** INPUT MATERIAL **
↓↓↓

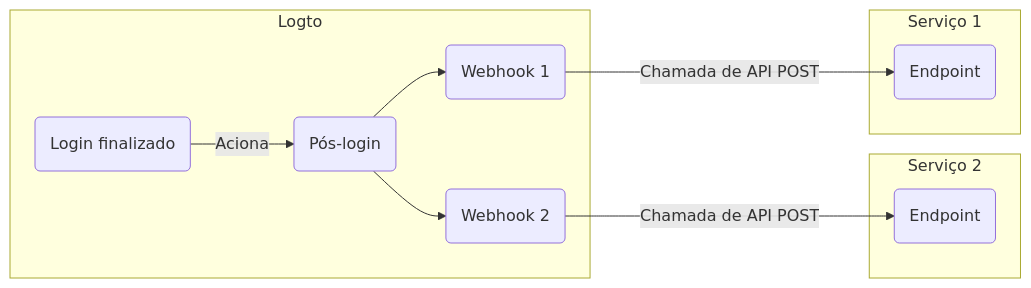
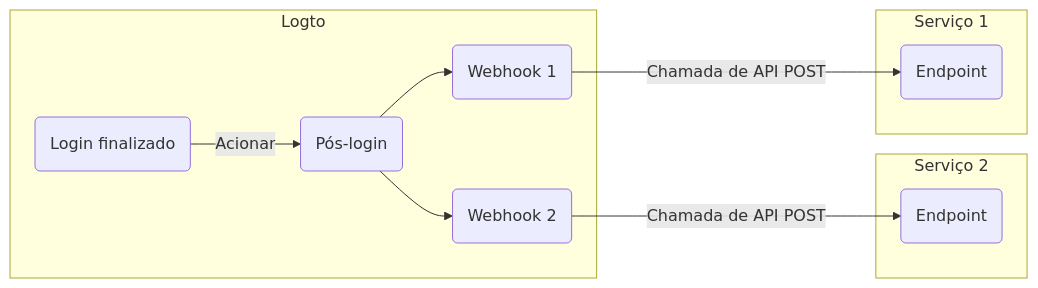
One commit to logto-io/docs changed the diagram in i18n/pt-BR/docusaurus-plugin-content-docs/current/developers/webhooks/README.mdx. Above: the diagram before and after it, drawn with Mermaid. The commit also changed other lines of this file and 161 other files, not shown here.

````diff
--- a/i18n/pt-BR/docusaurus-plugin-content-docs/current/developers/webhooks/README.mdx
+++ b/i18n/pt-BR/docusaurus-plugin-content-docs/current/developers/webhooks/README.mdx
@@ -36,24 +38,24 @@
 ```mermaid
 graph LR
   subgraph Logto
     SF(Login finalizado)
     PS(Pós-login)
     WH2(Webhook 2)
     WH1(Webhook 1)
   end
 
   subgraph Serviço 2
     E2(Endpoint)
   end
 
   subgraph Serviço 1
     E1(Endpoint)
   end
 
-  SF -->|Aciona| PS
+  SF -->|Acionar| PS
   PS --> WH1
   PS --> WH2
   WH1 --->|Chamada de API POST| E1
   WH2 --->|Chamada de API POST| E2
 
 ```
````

↑↑↑

** WHAT THIS TASK INVOLVES **
Skip every image and output the remaining records exactly.

** SOLUTION FOR THIS EXERCISE **
One commit to logto-io/docs changed the diagram in i18n/pt-BR/docusaurus-plugin-content-docs/current/developers/webhooks/README.mdx. Above: the diagram before and after it, drawn with Mermaid. The commit also changed other lines of this file and 161 other files, not shown here.

````diff
--- a/i18n/pt-BR/docusaurus-plugin-content-docs/current/developers/webhooks/README.mdx
+++ b/i18n/pt-BR/docusaurus-plugin-content-docs/current/developers/webhooks/README.mdx
@@ -36,24 +38,24 @@
 ```mermaid
 graph LR
   subgraph Logto
     SF(Login finalizado)
     PS(Pós-login)
     WH2(Webhook 2)
     WH1(Webhook 1)
   end
 
   subgraph Serviço 2
     E2(Endpoint)
   end
 
   subgraph Serviço 1
     E1(Endpoint)
   end
 
-  SF -->|Aciona| PS
+  SF -->|Acionar| PS
   PS --> WH1
   PS --> WH2
   WH1 --->|Chamada de API POST| E1
   WH2 --->|Chamada de API POST| E2
 
 ```
````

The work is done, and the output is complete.